Input records below:
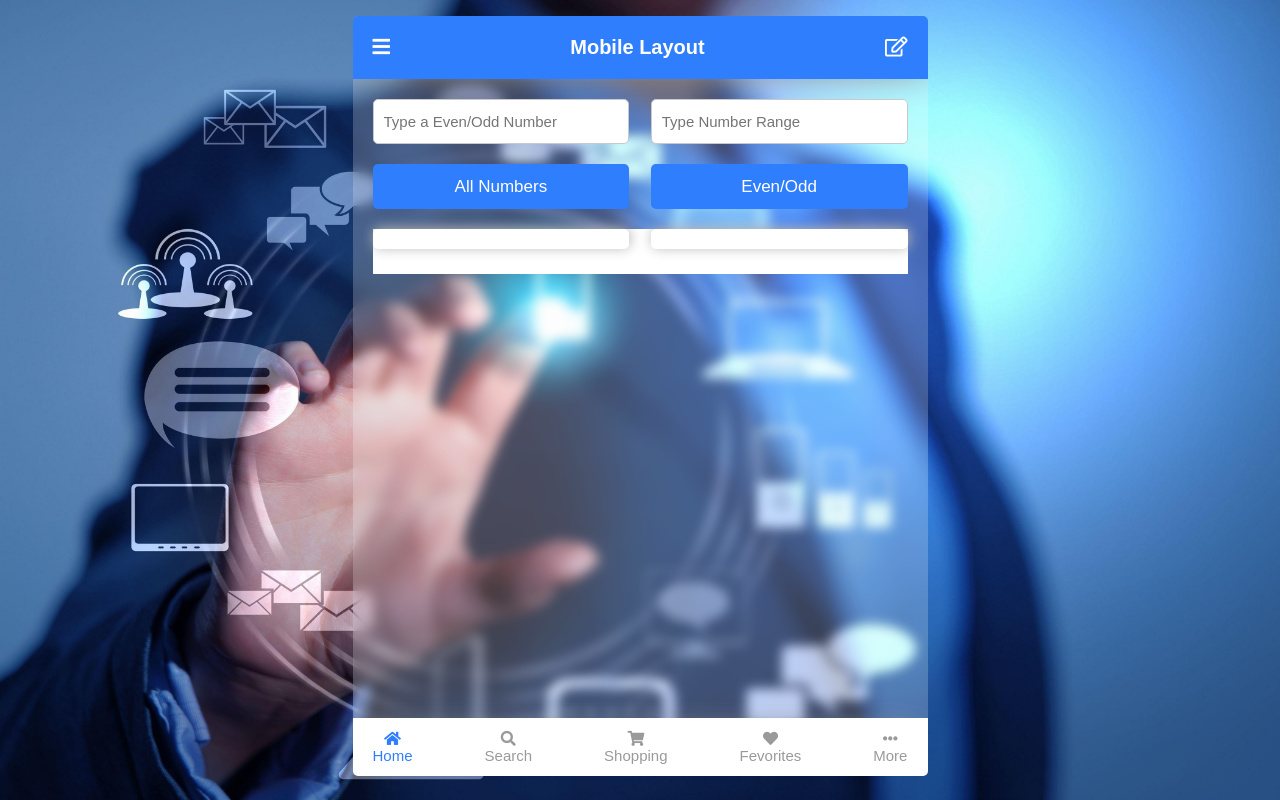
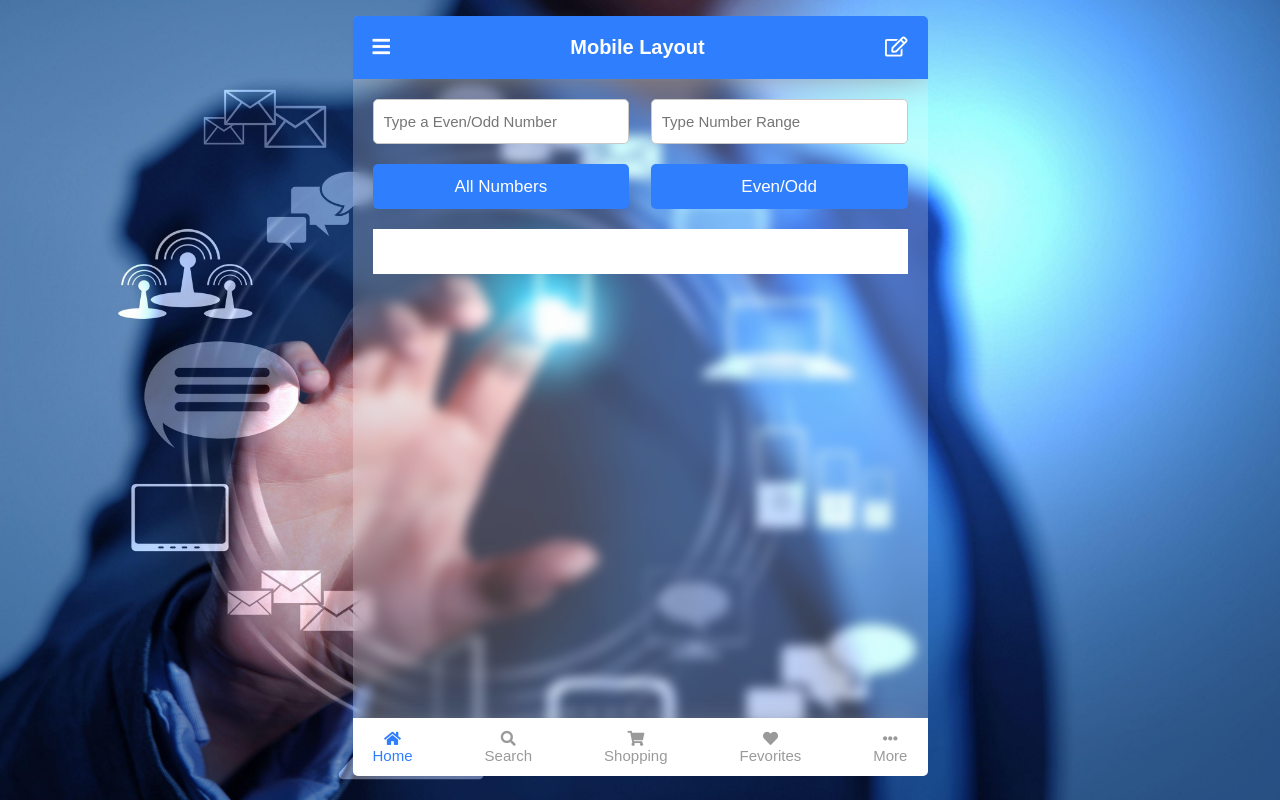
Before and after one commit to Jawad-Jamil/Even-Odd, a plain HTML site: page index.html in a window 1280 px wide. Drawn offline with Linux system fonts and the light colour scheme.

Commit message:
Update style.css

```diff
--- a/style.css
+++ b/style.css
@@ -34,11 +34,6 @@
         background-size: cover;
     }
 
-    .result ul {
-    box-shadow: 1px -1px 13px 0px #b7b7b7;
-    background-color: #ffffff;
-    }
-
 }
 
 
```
End of Input records.
Brief: Your answer should be a single number: the count of lines in the records that contain "style".

Final answer: 3